What to work on:
Starting at the line with "Updated announcements.yml", repeat every line exactly until the records end, including the last one.
───── Given records ─────
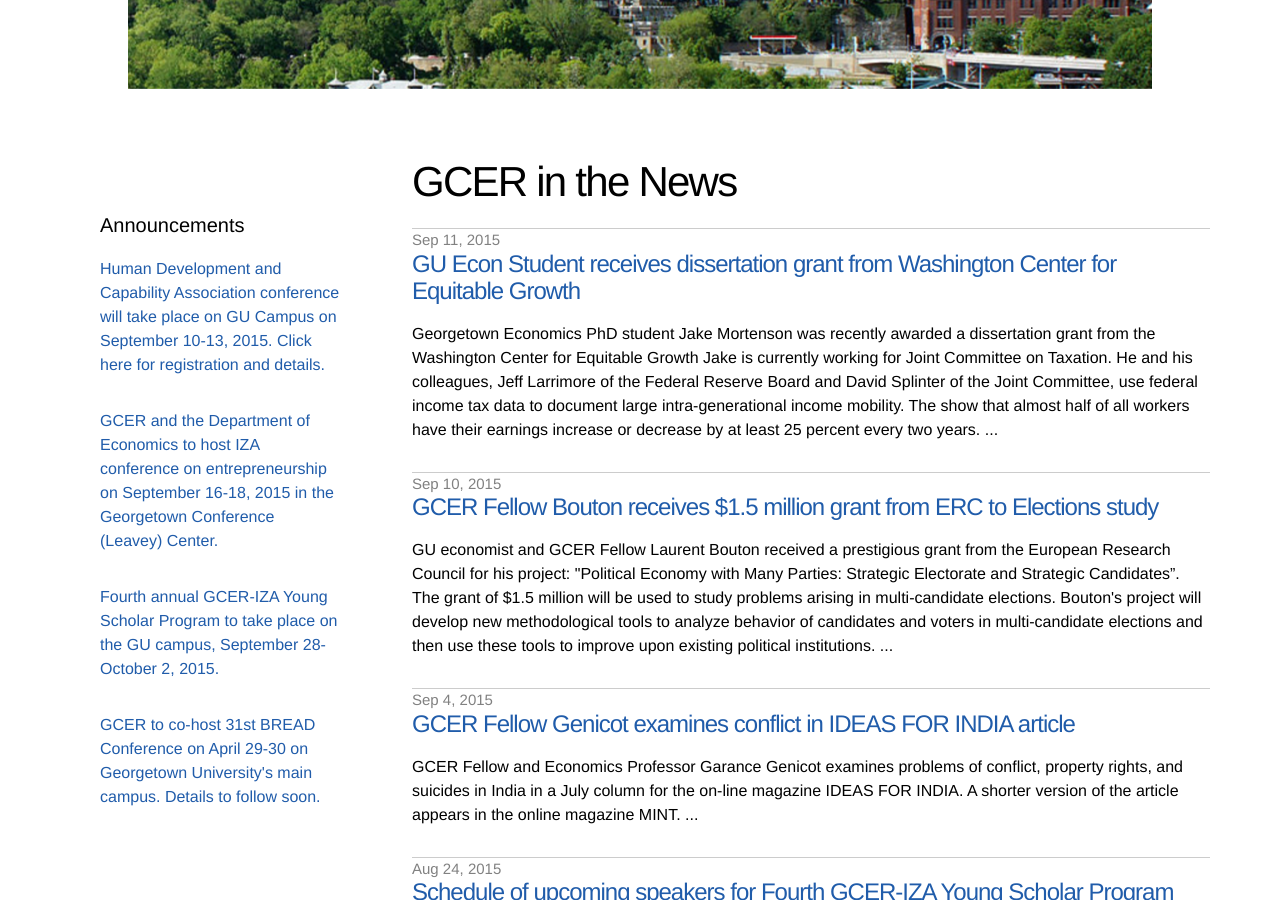
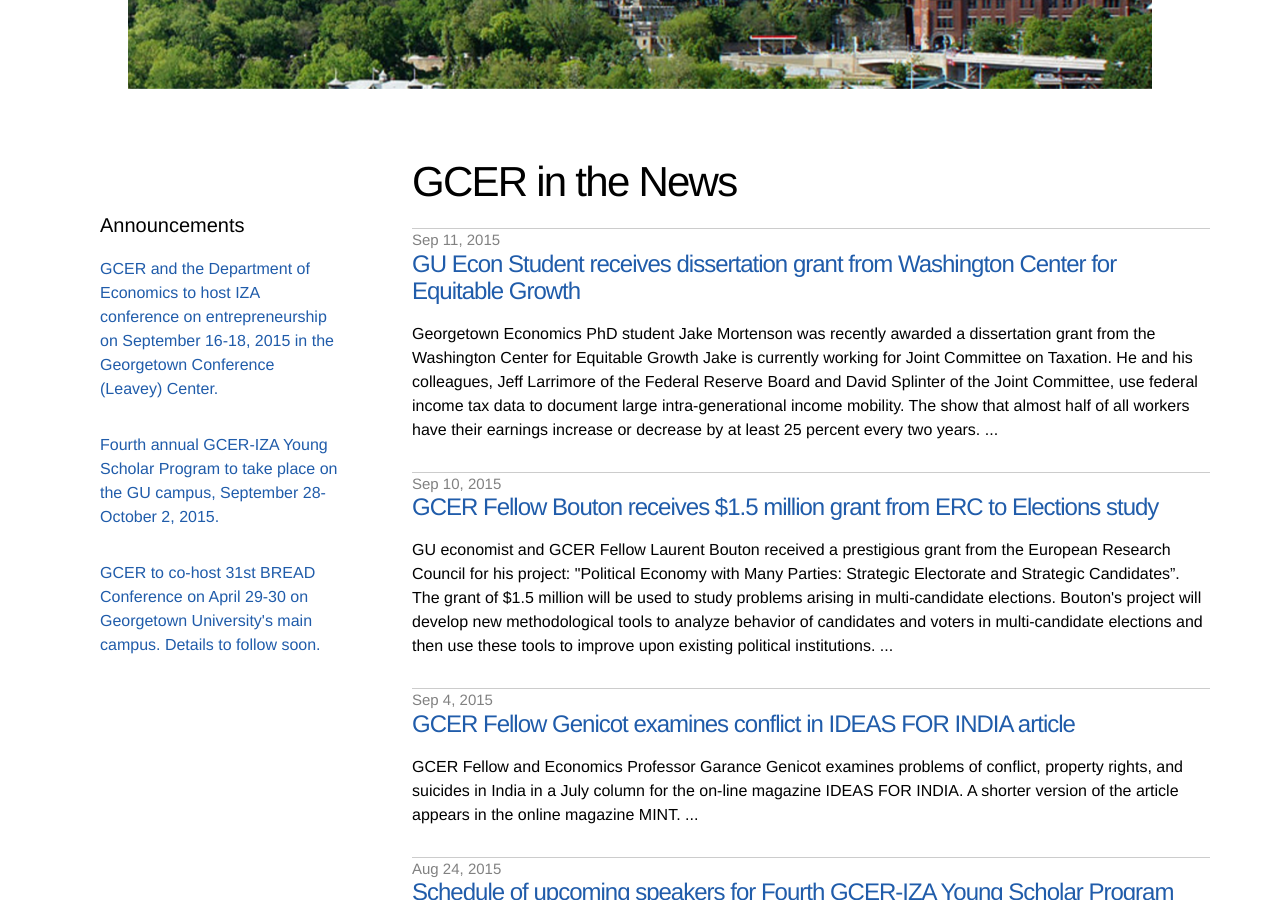
Before and after one commit to georgetown-econ/gcer, a Jekyll site: the page built from index.html, in a window 1280 px wide and 900 px high, scrolled down 319 px. Built offline with Jekyll 4.4.1, drawn with Linux system fonts in a browser that asks for light colours.

Commit message:
Updated announcements.yml

```diff
--- a/_data/announcements.yml
+++ b/_data/announcements.yml
@@ -1,5 +1,3 @@
-
-- announcement: <a href="https://www.conftool.pro/hdca2015/sessions.php"> Human Development and Capability Association conference will take place on GU Campus on September 10-13, 2015. Click here for registration and details.</a>
 
 - announcement: <a href="http://www.iza.org/conference_files/EntreRes2015/viewProgram?conf_id=2761"> GCER and the Department of Economics to host IZA conference on entrepreneurship on September 16-18, 2015 in the Georgetown Conference (Leavey) Center.</a>
 
```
─────
Task result:
Updated announcements.yml

```diff
--- a/_data/announcements.yml
+++ b/_data/announcements.yml
@@ -1,5 +1,3 @@
-
-- announcement: <a href="https://www.conftool.pro/hdca2015/sessions.php"> Human Development and Capability Association conference will take place on GU Campus on September 10-13, 2015. Click here for registration and details.</a>
 
 - announcement: <a href="http://www.iza.org/conference_files/EntreRes2015/viewProgram?conf_id=2761"> GCER and the Department of Economics to host IZA conference on entrepreneurship on September 16-18, 2015 in the Georgetown Conference (Leavey) Center.</a>
 
```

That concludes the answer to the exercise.